:: Exercise input ::
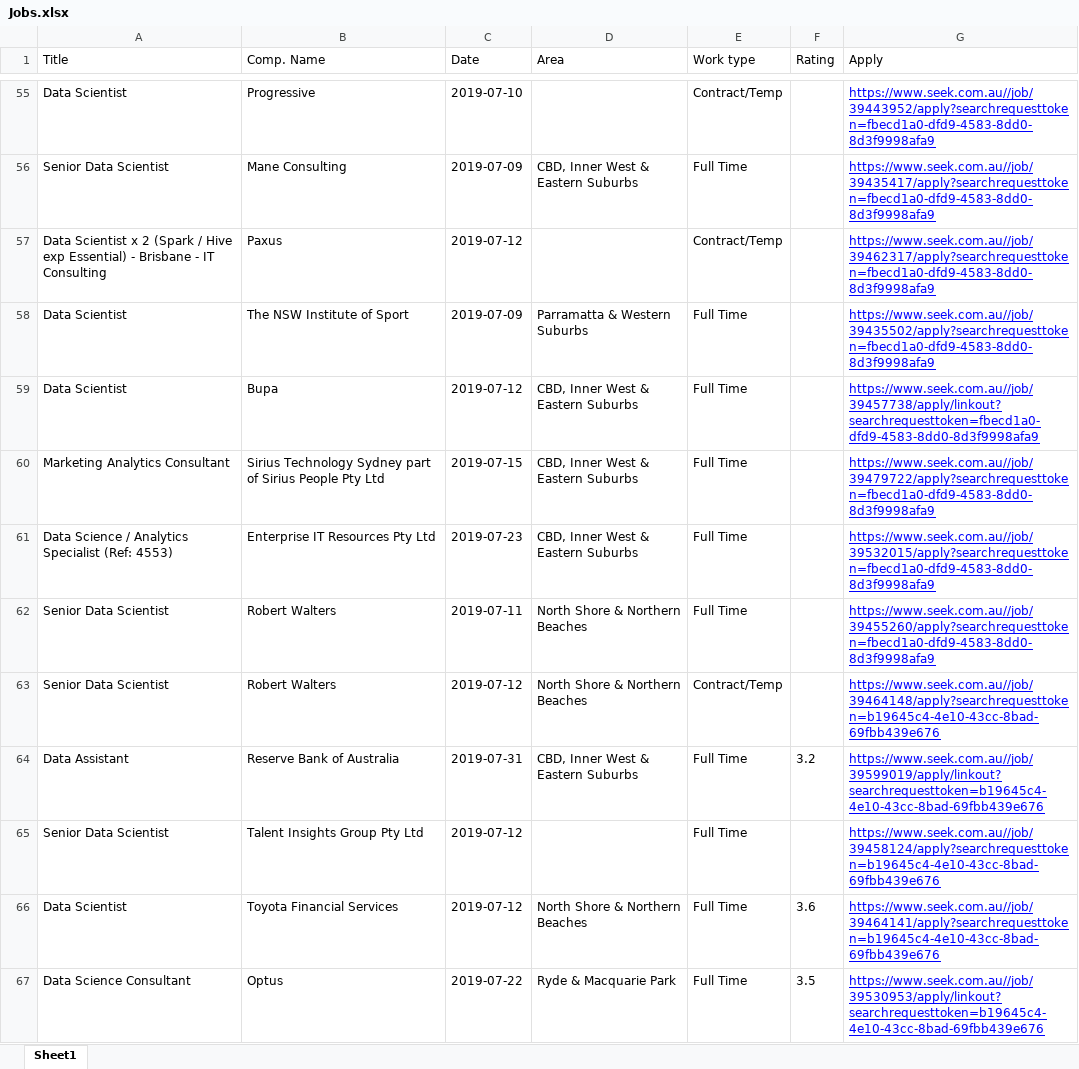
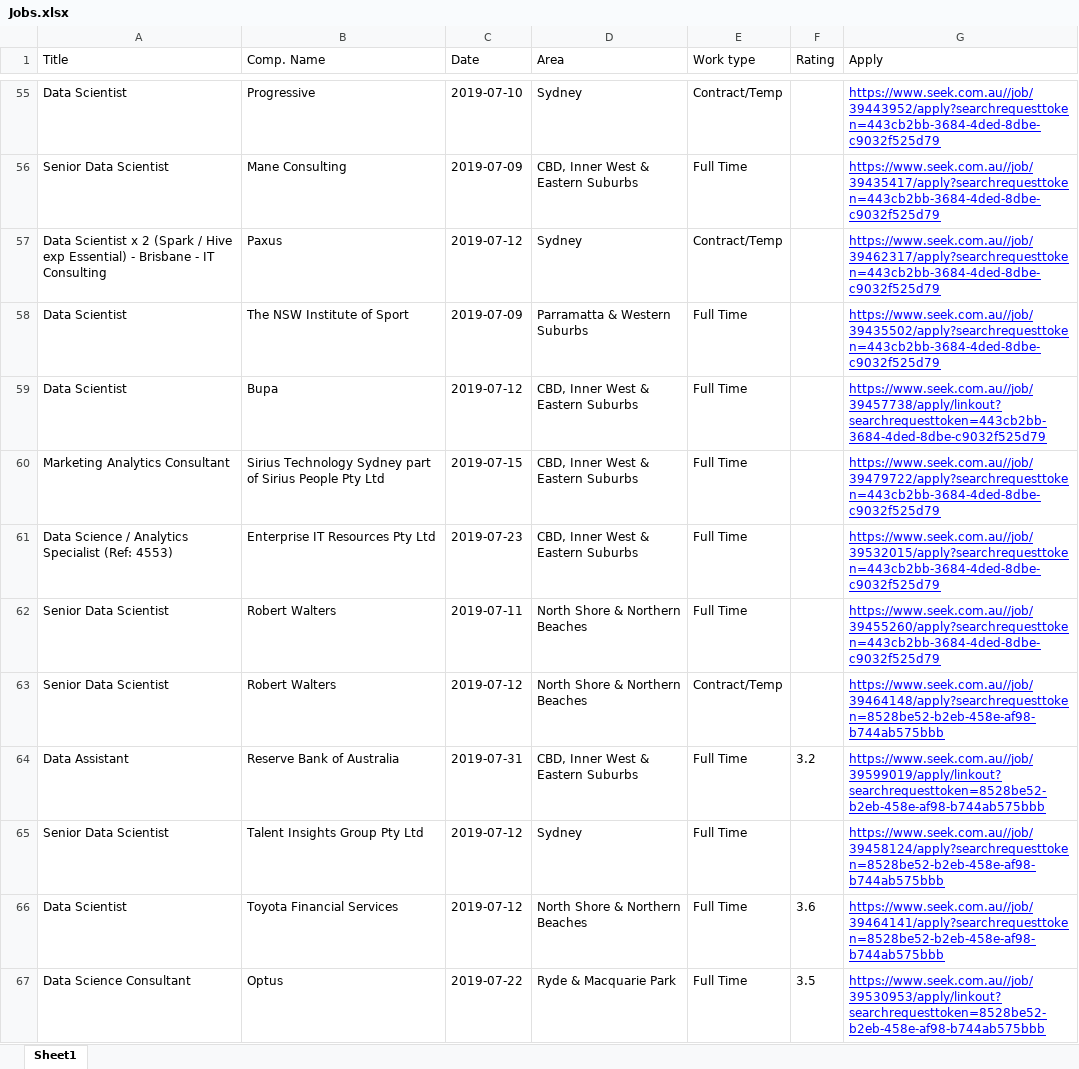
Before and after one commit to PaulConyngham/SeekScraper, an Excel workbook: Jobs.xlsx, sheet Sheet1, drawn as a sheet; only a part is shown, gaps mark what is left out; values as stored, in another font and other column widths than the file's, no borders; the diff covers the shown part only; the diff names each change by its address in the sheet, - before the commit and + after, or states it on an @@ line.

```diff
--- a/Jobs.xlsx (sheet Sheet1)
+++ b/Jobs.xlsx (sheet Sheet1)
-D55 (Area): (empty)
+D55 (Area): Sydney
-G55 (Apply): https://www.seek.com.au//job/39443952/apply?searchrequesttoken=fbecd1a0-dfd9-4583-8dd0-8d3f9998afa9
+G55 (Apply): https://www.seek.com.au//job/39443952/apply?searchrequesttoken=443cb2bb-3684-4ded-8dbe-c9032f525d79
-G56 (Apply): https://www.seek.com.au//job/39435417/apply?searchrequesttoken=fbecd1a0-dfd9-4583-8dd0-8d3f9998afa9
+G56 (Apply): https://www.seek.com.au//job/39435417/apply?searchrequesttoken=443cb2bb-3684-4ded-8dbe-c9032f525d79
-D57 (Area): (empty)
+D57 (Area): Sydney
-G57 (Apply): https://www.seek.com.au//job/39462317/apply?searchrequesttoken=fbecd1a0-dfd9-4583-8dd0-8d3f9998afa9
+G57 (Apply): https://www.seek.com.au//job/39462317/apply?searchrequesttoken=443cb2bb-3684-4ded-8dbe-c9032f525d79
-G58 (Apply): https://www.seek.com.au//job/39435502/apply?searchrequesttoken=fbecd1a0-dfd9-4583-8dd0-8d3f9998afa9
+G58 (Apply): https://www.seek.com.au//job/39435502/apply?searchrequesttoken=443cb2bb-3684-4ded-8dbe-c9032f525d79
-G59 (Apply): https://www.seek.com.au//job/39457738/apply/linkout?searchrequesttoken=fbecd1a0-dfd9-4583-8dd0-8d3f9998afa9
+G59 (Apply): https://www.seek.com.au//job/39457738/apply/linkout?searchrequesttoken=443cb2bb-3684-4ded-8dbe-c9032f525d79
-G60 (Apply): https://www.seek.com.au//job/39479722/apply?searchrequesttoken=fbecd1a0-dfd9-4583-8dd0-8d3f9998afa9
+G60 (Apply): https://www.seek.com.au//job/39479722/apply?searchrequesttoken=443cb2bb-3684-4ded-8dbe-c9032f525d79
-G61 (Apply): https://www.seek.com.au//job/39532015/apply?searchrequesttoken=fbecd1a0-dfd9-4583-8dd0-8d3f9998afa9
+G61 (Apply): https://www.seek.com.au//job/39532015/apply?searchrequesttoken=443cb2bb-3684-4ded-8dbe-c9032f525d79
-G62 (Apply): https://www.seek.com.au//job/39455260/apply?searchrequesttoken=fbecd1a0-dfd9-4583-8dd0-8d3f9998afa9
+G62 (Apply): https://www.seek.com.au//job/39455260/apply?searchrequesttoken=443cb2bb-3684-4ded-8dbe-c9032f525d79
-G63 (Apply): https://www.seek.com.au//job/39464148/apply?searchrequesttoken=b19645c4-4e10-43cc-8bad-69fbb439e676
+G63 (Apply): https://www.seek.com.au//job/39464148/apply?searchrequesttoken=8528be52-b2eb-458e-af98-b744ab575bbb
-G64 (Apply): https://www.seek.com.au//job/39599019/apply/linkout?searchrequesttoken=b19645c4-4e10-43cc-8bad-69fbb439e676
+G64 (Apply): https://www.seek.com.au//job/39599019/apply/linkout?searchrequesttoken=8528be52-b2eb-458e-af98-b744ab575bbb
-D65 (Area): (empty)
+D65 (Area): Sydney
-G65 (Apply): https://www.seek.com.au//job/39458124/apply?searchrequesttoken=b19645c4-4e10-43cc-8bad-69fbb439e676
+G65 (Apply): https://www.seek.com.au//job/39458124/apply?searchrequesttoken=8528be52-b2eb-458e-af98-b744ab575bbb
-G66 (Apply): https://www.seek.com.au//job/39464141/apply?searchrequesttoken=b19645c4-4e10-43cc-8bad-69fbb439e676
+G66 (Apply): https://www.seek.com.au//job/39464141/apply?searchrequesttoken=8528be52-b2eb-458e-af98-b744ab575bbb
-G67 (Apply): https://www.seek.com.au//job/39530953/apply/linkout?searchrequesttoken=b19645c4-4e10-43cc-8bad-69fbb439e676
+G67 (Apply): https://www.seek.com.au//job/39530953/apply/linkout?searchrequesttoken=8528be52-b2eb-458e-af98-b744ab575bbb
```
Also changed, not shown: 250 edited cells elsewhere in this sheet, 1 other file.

:: Work order ::
Would you please restate the records word for word, excluding any images?

:: Exercise result ::
Before and after one commit to PaulConyngham/SeekScraper, an Excel workbook: Jobs.xlsx, sheet Sheet1, drawn as a sheet; only a part is shown, gaps mark what is left out; values as stored, in another font and other column widths than the file's, no borders; the diff covers the shown part only; the diff names each change by its address in the sheet, - before the commit and + after, or states it on an @@ line.

```diff
--- a/Jobs.xlsx (sheet Sheet1)
+++ b/Jobs.xlsx (sheet Sheet1)
-D55 (Area): (empty)
+D55 (Area): Sydney
-G55 (Apply): https://www.seek.com.au//job/39443952/apply?searchrequesttoken=fbecd1a0-dfd9-4583-8dd0-8d3f9998afa9
+G55 (Apply): https://www.seek.com.au//job/39443952/apply?searchrequesttoken=443cb2bb-3684-4ded-8dbe-c9032f525d79
-G56 (Apply): https://www.seek.com.au//job/39435417/apply?searchrequesttoken=fbecd1a0-dfd9-4583-8dd0-8d3f9998afa9
+G56 (Apply): https://www.seek.com.au//job/39435417/apply?searchrequesttoken=443cb2bb-3684-4ded-8dbe-c9032f525d79
-D57 (Area): (empty)
+D57 (Area): Sydney
-G57 (Apply): https://www.seek.com.au//job/39462317/apply?searchrequesttoken=fbecd1a0-dfd9-4583-8dd0-8d3f9998afa9
+G57 (Apply): https://www.seek.com.au//job/39462317/apply?searchrequesttoken=443cb2bb-3684-4ded-8dbe-c9032f525d79
-G58 (Apply): https://www.seek.com.au//job/39435502/apply?searchrequesttoken=fbecd1a0-dfd9-4583-8dd0-8d3f9998afa9
+G58 (Apply): https://www.seek.com.au//job/39435502/apply?searchrequesttoken=443cb2bb-3684-4ded-8dbe-c9032f525d79
-G59 (Apply): https://www.seek.com.au//job/39457738/apply/linkout?searchrequesttoken=fbecd1a0-dfd9-4583-8dd0-8d3f9998afa9
+G59 (Apply): https://www.seek.com.au//job/39457738/apply/linkout?searchrequesttoken=443cb2bb-3684-4ded-8dbe-c9032f525d79
-G60 (Apply): https://www.seek.com.au//job/39479722/apply?searchrequesttoken=fbecd1a0-dfd9-4583-8dd0-8d3f9998afa9
+G60 (Apply): https://www.seek.com.au//job/39479722/apply?searchrequesttoken=443cb2bb-3684-4ded-8dbe-c9032f525d79
-G61 (Apply): https://www.seek.com.au//job/39532015/apply?searchrequesttoken=fbecd1a0-dfd9-4583-8dd0-8d3f9998afa9
+G61 (Apply): https://www.seek.com.au//job/39532015/apply?searchrequesttoken=443cb2bb-3684-4ded-8dbe-c9032f525d79
-G62 (Apply): https://www.seek.com.au//job/39455260/apply?searchrequesttoken=fbecd1a0-dfd9-4583-8dd0-8d3f9998afa9
+G62 (Apply): https://www.seek.com.au//job/39455260/apply?searchrequesttoken=443cb2bb-3684-4ded-8dbe-c9032f525d79
-G63 (Apply): https://www.seek.com.au//job/39464148/apply?searchrequesttoken=b19645c4-4e10-43cc-8bad-69fbb439e676
+G63 (Apply): https://www.seek.com.au//job/39464148/apply?searchrequesttoken=8528be52-b2eb-458e-af98-b744ab575bbb
-G64 (Apply): https://www.seek.com.au//job/39599019/apply/linkout?searchrequesttoken=b19645c4-4e10-43cc-8bad-69fbb439e676
+G64 (Apply): https://www.seek.com.au//job/39599019/apply/linkout?searchrequesttoken=8528be52-b2eb-458e-af98-b744ab575bbb
-D65 (Area): (empty)
+D65 (Area): Sydney
-G65 (Apply): https://www.seek.com.au//job/39458124/apply?searchrequesttoken=b19645c4-4e10-43cc-8bad-69fbb439e676
+G65 (Apply): https://www.seek.com.au//job/39458124/apply?searchrequesttoken=8528be52-b2eb-458e-af98-b744ab575bbb
-G66 (Apply): https://www.seek.com.au//job/39464141/apply?searchrequesttoken=b19645c4-4e10-43cc-8bad-69fbb439e676
+G66 (Apply): https://www.seek.com.au//job/39464141/apply?searchrequesttoken=8528be52-b2eb-458e-af98-b744ab575bbb
-G67 (Apply): https://www.seek.com.au//job/39530953/apply/linkout?searchrequesttoken=b19645c4-4e10-43cc-8bad-69fbb439e676
+G67 (Apply): https://www.seek.com.au//job/39530953/apply/linkout?searchrequesttoken=8528be52-b2eb-458e-af98-b744ab575bbb
```
Also changed, not shown: 250 edited cells elsewhere in this sheet, 1 other file.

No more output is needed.